The Strangers/Devastators Wolverine design would resurface in Uncanny X-Men #107 (October 1977)—the final issue of Cockrum’s initial run on the title—as the alien character Fang.
In a neat case of the design meta-narrative coming full circle, Wolverine defeated Fang in one-on-one combat and took his costume as a replacement for the tattered remains of his outfit.
It was Cockrum’s intent for the costume change to be permanent.
John Byrne puts his stamp on the character
Replacing Cockrum as Uncanny X-Men‘s regular penciler was artist John Byrne. Byrne did not like the Fang costume and had the character back to wearing the yellow costume by Uncanny X-Men #109 (February 1978).

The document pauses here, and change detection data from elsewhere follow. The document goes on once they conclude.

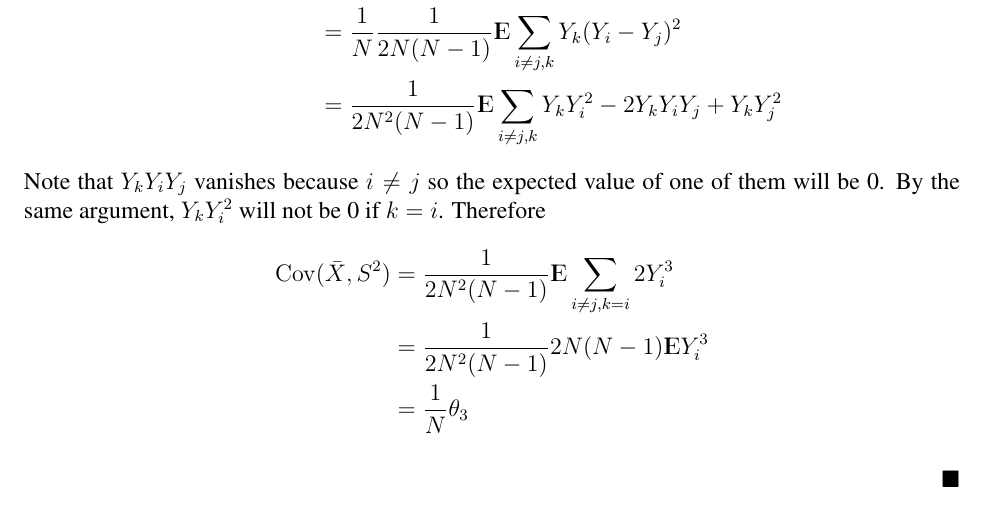
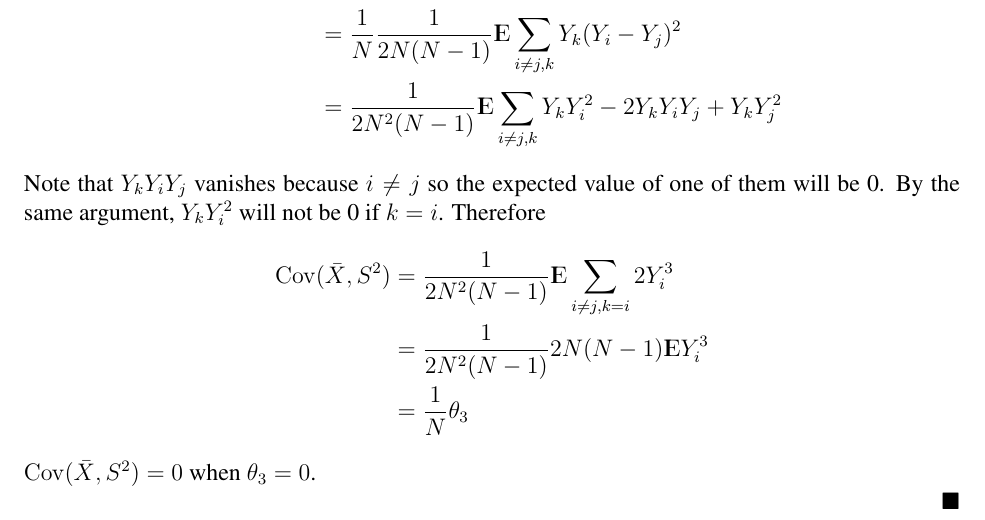
Before and after one commit to rxstudy/selfstudy_log, a LaTeX document (Stat-Infer2nd/ch05_properties_of_random_samples.tex): part of page 7 of 7, cut so that both start at the same text. Compiled offline with pdfLaTeX; a LaTeX package or settings file that is missing is left out.

Commit message:
Stat-Infer:  Fix 5.8 wording.

```diff
--- a/Stat-Infer2nd/ch05_properties_of_random_samples.tex
+++ b/Stat-Infer2nd/ch05_properties_of_random_samples.tex
@@ -188,5 +188,6 @@ Note that $Y_k Y_iY_j$ vanishes because $i \neq j$ so the expected value of one
 	&= \frac{1}{2N^2(N-1)} 2N(N-1) \E Y_i^3 \\
 	&= \frac{1}{N } \theta_3 \\
 \end{aligned}$$
+$\Cov(\bar{X}, S^2) = 0 $ when $\theta_3 = 0$.
 \QED
 \end{document}
```
Also changed, not shown: Stat-Infer2nd/ch05_properties_of_random_samples.pdf.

Byrne had previously collaborated with X-Men writer Chris Claremont (on Marvel’s Iron Fist) and the pair were already spitballing potential X-Men designs at least a year before Byrne’s assignment as Cockrum’s replacement. In 1976, John Byrne, unaware that Cockrum had already designed Wolverine’s unmasked visage, showed to Claremont the sketch reproduced below, as a suggestion for how Wolverine would look without his cowl.
This unused design. with a modified coiffure and the addition of Tim “Dr. Hook” McCracken-style sideburns, was eventually used for the villain Sabretooth, who first appeared in Iron Fist #14 (August 1977).

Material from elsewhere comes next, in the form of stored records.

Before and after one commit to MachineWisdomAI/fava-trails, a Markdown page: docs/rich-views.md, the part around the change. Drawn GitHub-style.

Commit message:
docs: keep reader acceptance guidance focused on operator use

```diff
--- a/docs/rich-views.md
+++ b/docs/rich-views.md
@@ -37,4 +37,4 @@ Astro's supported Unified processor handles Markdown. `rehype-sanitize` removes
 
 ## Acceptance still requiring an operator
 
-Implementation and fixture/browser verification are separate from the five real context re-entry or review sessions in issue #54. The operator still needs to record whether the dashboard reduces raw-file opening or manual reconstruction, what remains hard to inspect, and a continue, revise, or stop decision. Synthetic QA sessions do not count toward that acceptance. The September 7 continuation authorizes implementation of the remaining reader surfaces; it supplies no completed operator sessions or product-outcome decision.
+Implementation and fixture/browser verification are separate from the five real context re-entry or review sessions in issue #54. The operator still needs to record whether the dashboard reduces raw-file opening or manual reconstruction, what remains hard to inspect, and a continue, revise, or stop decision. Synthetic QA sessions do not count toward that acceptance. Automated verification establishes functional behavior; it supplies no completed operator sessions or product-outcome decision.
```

Sabretooth would go on to become Wolverine’s most persistent and brutal nemesis in the comics, even claiming at one point to be Wolverine’s father only to be proven wrong. In retrospect, this could have been a little in-joke meant to reference the almost-relationship between the characters’ design origins.
Wolverine’s return to the yellow costume under Byrne’s pencil was short-lived, although it was the costume Wolverine wore during the events of the top-selling Dark Phoenix Saga issues, cementing its status as one of the character’s most well-known looks. Byrne created a new costume for the character, retaining the distinct cowl and flared boot-tops of the Cockrum costume while incorporating the two-tone brown color scheme of the Fang outfit. This costume, introduced in Uncanny X-Men #139 (November 1980), would prove to be extremely popular and became the character’s standard mission attire for over a decade.
Like all strong designs, the Byrne and Cockrum costumes lend themselves to artistic reinterpretation whilst retaining their identity. Even in the hands of the most idiosyncratic comics illustrators, there is no mistaking their distinct silhouettes and color combinations. See below how the design remains “readable” despite the disparate styles of artists Bill Sienkiewicz, Mike Mignola, Kent Williams, Frank Miller, Sam Kieth, and Joe Madureira:
And even though the recent Wolverine and Wolverine-related costumes have been updated to reflect changing sensibilities, the design DNA of the originals are still readily evident.